[Front-end code edit data]
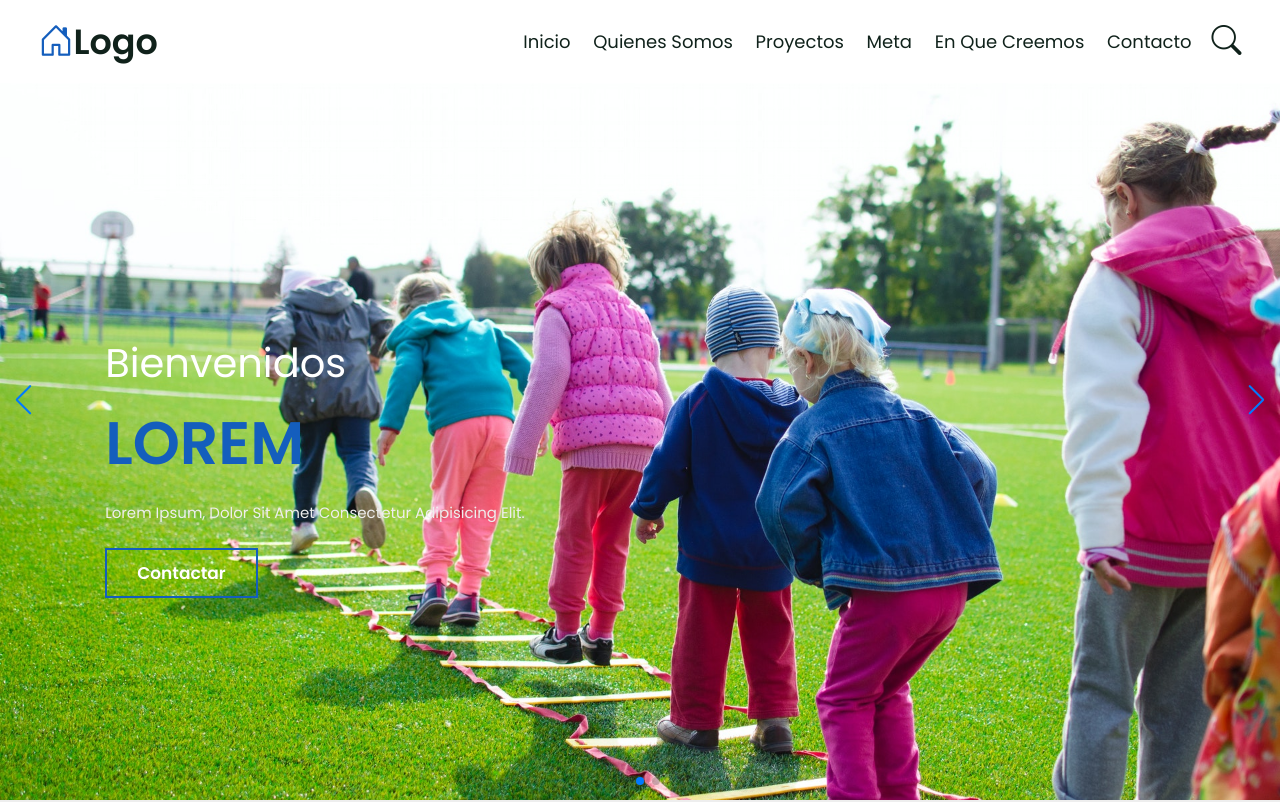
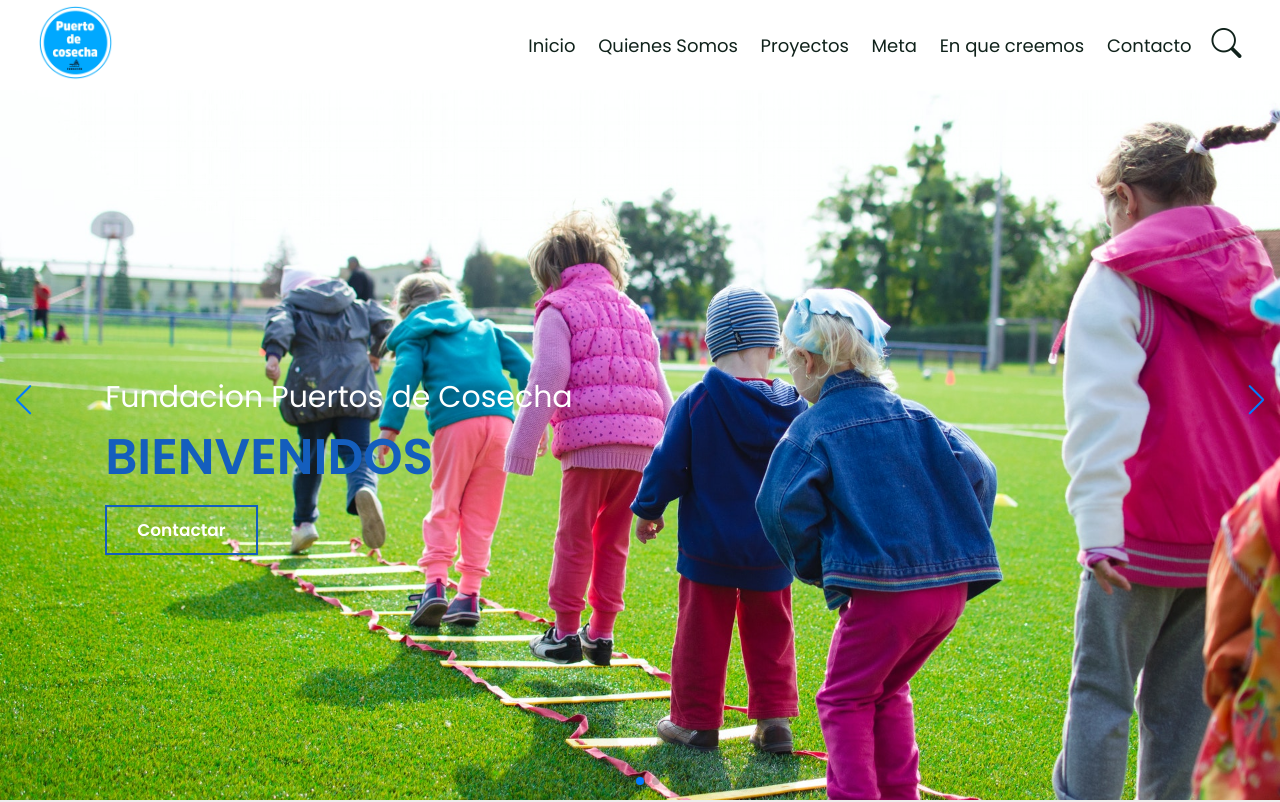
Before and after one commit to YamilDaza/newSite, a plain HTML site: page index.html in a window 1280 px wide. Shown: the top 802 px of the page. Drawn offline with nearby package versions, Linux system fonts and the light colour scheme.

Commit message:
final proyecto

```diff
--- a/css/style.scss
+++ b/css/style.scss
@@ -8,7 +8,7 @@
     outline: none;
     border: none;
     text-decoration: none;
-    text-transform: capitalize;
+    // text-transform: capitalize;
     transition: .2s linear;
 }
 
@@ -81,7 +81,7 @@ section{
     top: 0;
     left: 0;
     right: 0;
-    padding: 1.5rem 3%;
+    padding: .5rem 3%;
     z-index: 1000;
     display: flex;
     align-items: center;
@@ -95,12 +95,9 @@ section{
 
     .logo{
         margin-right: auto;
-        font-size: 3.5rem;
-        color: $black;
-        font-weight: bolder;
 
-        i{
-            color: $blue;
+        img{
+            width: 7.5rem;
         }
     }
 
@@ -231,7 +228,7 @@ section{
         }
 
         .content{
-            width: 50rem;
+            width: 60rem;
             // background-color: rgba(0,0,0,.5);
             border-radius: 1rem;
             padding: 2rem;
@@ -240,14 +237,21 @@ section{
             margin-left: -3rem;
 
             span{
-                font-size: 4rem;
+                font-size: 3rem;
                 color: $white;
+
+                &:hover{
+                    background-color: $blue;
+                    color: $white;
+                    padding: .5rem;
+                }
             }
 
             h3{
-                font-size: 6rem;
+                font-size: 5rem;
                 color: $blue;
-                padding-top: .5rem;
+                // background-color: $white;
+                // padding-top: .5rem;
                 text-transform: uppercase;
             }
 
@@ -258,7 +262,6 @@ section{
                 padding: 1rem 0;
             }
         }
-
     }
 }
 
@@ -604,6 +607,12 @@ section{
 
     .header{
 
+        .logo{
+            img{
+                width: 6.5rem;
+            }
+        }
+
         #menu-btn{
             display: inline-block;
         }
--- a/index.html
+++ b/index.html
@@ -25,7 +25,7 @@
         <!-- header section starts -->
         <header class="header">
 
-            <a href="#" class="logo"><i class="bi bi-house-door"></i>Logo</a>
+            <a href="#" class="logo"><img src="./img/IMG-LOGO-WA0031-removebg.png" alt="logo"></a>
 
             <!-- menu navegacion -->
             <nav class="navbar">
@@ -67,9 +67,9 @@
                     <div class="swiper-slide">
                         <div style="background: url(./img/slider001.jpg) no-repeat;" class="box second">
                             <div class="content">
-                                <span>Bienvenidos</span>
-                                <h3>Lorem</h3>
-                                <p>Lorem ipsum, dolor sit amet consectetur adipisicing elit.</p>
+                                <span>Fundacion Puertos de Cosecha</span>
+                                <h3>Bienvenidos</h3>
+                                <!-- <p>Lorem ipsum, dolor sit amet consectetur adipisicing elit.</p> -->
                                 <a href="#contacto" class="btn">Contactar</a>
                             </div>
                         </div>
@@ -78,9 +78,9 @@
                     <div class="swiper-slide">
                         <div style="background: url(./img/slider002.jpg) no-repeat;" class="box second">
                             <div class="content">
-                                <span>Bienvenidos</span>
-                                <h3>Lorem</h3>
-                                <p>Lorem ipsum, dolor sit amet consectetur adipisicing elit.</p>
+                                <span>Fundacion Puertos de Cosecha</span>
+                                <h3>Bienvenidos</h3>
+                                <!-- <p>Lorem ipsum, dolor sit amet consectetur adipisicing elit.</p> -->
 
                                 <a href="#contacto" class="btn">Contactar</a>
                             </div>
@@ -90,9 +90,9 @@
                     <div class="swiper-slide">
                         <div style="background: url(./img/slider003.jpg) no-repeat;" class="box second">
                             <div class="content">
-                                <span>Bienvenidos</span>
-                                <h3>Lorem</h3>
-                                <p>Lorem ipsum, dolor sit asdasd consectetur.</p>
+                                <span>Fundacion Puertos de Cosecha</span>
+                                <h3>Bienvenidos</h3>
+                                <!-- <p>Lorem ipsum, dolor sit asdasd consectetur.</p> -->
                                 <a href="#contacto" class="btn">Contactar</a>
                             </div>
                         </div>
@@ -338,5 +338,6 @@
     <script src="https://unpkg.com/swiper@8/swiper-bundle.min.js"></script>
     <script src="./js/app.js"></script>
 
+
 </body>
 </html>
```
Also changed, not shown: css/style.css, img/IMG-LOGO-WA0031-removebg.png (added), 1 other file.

--

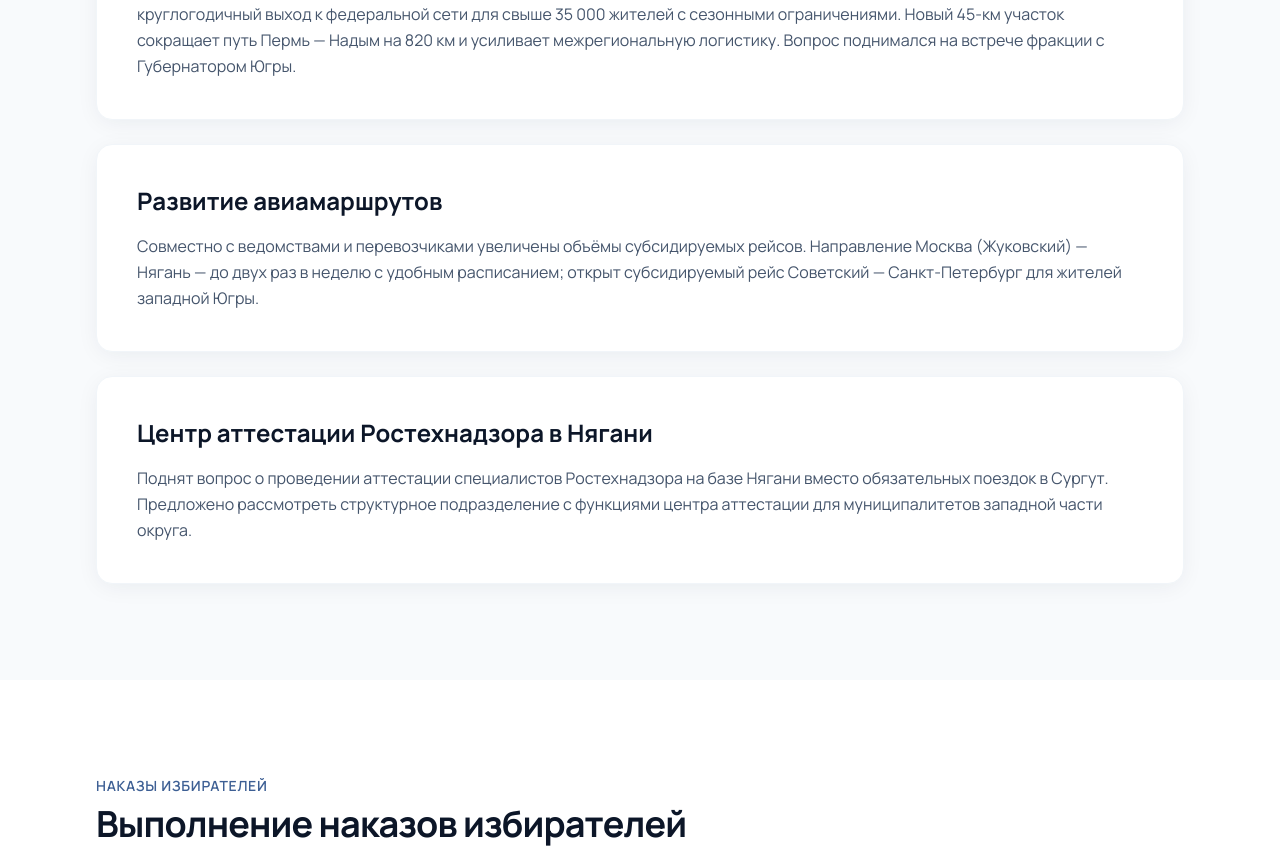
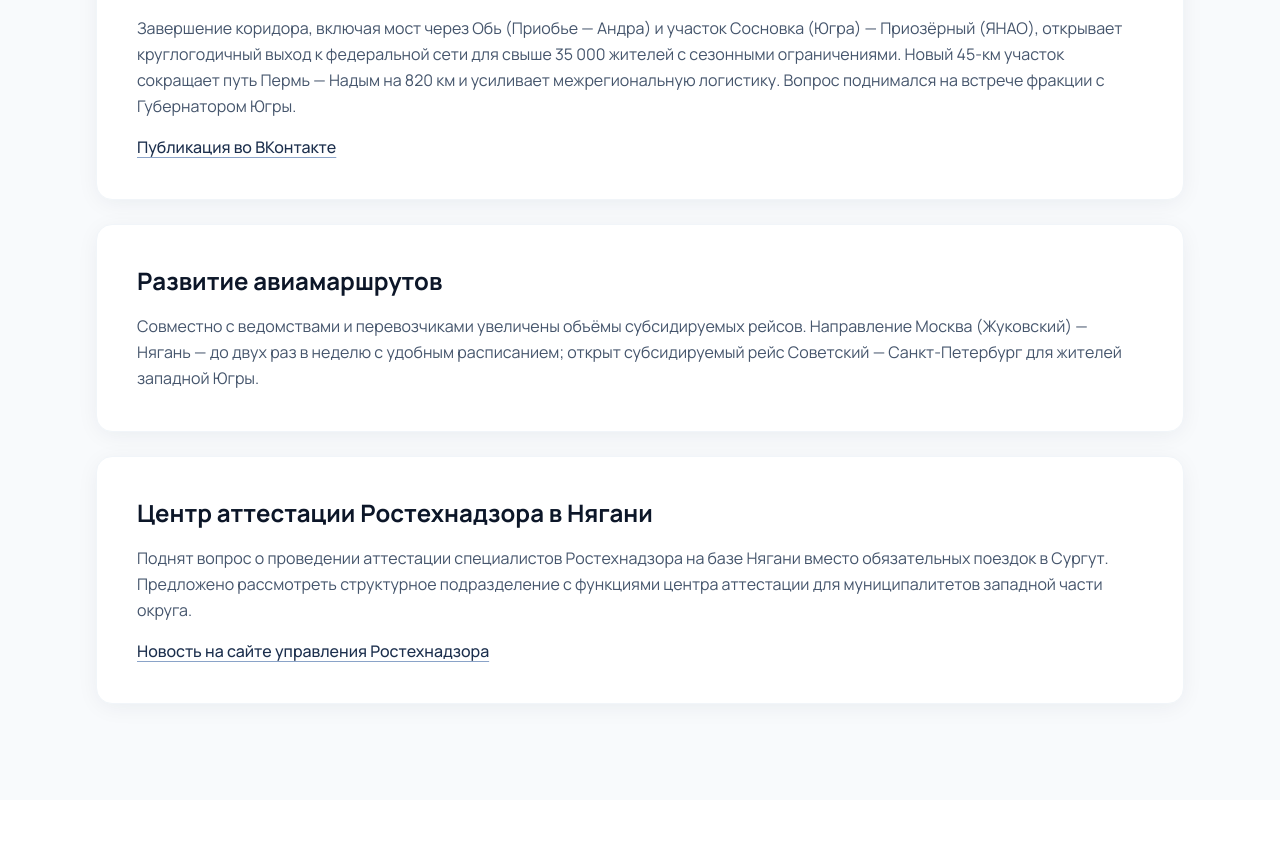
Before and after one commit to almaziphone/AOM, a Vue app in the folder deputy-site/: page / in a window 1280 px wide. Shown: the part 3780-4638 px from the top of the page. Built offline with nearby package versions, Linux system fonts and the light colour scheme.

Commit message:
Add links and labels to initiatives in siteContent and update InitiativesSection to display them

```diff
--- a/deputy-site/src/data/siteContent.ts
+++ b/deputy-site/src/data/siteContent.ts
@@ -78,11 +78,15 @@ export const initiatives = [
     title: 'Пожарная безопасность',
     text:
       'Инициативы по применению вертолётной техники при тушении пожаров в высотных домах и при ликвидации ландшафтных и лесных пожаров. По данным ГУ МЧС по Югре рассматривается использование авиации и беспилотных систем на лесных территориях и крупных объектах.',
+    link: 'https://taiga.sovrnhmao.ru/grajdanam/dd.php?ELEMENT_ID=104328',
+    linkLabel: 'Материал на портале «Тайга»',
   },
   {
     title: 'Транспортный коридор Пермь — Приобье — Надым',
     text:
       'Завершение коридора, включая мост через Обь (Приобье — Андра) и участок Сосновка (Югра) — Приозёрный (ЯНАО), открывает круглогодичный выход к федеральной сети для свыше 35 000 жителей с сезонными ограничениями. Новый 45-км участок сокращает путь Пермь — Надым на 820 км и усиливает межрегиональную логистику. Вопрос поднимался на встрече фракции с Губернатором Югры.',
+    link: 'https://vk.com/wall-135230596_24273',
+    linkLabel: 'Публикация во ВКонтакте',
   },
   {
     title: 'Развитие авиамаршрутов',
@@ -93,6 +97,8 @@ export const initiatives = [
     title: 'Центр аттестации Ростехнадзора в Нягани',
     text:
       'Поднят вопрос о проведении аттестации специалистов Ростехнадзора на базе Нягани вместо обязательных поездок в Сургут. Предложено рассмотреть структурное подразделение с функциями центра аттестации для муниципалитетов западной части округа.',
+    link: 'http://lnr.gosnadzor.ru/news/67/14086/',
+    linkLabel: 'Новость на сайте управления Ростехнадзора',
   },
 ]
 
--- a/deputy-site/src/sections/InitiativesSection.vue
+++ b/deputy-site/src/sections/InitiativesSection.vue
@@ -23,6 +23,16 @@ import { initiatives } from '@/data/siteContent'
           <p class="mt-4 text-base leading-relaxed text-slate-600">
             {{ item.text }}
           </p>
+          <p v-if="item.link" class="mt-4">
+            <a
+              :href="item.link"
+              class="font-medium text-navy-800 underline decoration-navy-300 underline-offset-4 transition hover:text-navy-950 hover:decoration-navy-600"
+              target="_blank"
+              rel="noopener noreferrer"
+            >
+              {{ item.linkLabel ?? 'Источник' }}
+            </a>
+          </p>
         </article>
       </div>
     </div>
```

**About this task**
Please copy every line from the entries that includes the word "size".

**Solution**
-        font-size: 3.5rem;
-                font-size: 4rem;
+                font-size: 3rem;
-                font-size: 6rem;
+                font-size: 5rem;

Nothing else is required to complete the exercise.